- _Action item_
Take each line below that has "Link" and copy it.
/---
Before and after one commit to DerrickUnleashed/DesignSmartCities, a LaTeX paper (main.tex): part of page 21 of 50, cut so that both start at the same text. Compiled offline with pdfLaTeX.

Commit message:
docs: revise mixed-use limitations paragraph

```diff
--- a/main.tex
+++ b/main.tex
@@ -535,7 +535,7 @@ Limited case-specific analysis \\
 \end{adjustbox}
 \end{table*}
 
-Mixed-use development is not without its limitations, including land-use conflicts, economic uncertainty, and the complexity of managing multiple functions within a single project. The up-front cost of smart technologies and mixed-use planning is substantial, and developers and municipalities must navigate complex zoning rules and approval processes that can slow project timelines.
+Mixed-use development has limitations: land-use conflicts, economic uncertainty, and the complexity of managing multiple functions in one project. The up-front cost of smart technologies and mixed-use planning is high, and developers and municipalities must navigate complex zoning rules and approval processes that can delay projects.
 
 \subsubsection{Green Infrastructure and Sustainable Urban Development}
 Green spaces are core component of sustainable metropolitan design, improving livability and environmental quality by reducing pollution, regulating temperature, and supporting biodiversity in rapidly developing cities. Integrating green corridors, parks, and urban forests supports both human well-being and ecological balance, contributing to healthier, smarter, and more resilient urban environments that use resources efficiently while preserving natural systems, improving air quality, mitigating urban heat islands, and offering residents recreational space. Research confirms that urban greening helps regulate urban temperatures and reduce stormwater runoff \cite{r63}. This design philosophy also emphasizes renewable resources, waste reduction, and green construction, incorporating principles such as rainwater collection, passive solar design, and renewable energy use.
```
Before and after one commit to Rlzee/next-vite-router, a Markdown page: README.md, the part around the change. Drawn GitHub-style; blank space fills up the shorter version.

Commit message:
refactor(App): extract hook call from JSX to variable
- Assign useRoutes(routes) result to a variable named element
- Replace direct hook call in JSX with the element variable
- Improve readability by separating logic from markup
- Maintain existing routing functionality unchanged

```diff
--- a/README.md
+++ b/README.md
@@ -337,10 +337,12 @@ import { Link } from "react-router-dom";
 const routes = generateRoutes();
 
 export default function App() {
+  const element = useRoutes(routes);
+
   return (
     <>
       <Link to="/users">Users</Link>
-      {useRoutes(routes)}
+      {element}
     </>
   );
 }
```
\---
/---
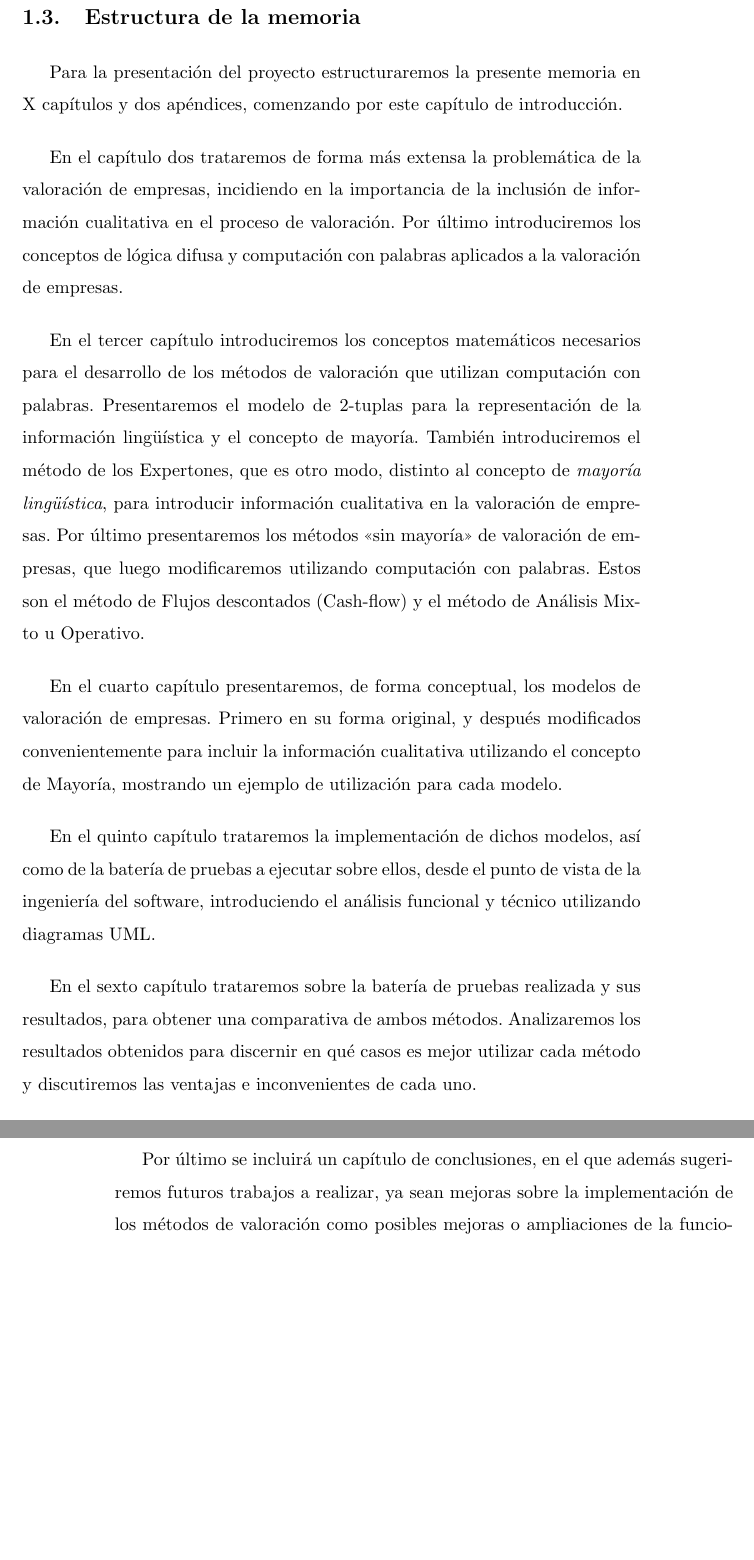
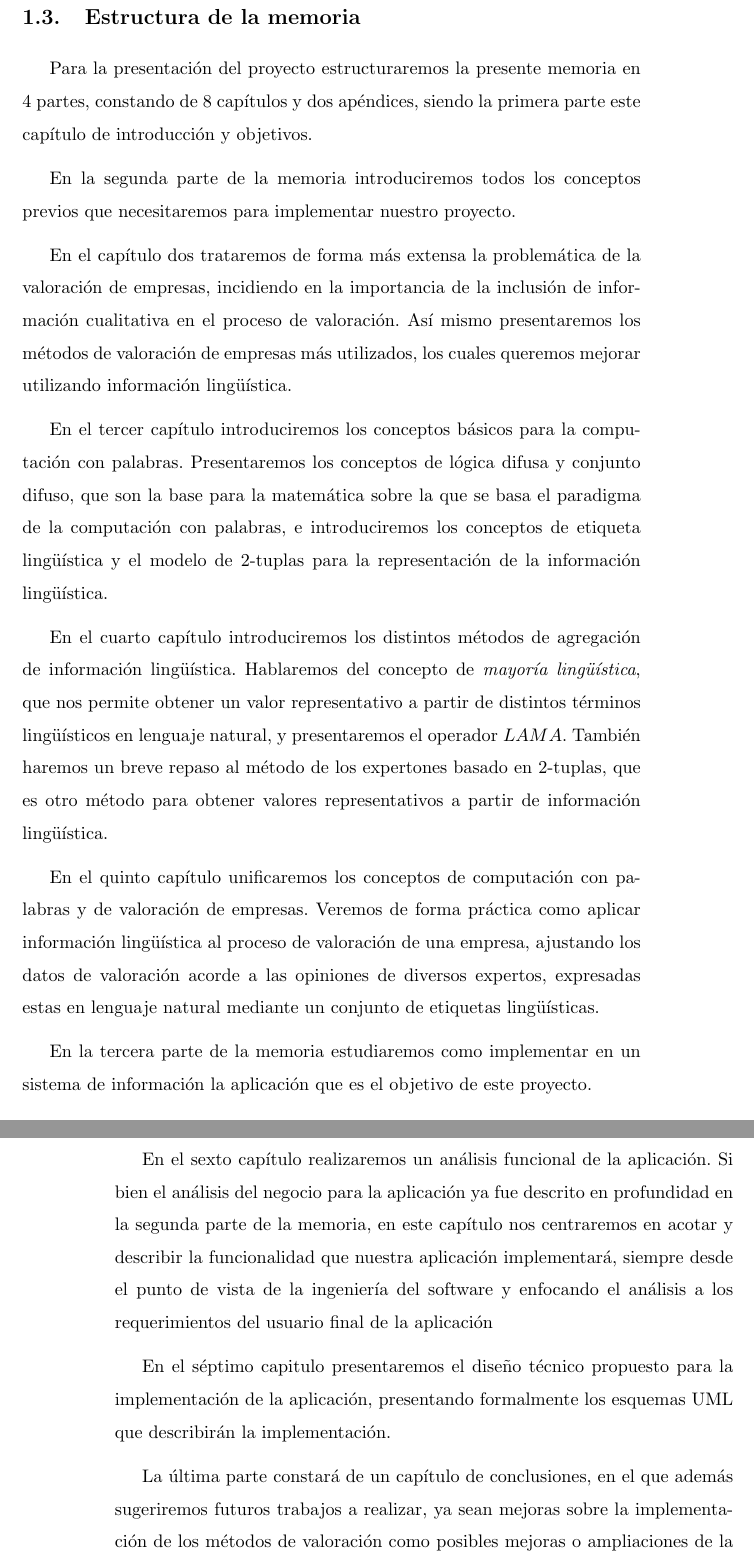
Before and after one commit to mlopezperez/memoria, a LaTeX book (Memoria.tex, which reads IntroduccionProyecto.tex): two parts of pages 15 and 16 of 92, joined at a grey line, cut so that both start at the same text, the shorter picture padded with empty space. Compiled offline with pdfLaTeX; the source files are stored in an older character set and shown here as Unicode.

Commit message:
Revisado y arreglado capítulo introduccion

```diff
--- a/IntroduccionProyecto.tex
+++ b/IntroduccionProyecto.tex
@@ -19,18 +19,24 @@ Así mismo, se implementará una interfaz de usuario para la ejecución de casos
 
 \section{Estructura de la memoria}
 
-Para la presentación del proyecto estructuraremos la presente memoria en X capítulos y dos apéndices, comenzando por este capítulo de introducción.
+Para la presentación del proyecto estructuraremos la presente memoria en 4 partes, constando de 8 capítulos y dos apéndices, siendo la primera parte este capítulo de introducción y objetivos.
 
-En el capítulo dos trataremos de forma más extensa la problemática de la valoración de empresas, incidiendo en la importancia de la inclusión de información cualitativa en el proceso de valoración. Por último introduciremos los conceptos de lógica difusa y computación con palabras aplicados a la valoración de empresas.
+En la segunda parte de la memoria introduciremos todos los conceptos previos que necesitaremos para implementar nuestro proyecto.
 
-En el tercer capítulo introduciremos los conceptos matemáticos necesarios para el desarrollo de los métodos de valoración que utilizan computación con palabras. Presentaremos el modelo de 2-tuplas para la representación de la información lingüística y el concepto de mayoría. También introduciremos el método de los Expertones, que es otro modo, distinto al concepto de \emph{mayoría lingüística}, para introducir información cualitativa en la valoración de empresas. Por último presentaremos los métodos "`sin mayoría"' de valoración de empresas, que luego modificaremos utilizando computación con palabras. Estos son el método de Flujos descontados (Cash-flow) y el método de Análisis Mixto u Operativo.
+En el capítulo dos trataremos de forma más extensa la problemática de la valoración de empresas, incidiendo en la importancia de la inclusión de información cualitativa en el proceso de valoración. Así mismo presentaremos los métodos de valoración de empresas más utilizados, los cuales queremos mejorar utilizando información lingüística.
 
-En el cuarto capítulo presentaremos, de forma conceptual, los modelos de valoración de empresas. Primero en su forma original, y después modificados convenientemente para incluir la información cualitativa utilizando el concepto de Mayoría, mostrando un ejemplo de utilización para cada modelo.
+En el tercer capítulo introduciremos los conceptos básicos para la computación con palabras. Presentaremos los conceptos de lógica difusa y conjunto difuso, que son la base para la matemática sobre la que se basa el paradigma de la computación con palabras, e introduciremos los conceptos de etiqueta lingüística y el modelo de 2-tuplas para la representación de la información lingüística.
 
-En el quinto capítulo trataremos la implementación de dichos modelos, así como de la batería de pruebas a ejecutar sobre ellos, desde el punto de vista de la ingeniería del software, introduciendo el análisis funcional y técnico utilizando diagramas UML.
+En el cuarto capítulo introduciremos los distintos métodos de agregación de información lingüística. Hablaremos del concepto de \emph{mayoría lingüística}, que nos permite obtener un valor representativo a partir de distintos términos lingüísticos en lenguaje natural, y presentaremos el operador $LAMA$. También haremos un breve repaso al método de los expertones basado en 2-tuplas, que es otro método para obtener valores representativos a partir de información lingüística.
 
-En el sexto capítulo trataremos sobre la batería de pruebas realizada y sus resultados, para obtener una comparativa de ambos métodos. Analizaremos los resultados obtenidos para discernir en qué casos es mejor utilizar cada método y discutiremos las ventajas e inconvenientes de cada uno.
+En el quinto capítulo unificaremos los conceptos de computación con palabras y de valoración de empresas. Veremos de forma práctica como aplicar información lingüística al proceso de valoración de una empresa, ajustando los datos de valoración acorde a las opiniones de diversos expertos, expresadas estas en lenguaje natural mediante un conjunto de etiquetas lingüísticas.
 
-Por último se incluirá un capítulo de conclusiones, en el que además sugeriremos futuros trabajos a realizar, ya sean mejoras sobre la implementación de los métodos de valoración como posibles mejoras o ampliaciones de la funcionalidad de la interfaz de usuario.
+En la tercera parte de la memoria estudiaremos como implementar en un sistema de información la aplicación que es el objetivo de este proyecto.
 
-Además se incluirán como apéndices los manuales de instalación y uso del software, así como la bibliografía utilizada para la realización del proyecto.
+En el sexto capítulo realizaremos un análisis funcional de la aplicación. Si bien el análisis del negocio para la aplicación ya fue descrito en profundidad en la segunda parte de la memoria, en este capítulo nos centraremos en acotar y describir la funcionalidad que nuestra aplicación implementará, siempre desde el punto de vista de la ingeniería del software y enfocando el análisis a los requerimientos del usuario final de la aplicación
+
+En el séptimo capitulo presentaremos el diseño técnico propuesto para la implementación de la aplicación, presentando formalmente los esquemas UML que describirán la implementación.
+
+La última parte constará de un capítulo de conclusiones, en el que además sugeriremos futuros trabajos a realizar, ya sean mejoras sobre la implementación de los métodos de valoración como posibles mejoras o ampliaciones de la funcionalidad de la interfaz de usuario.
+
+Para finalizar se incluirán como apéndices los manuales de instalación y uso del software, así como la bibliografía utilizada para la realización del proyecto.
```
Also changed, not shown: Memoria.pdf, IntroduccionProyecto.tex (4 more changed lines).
\---
- _Task result_
@@ -337,10 +337,12 @@ import { Link } from "react-router-dom";
       <Link to="/users">Users</Link>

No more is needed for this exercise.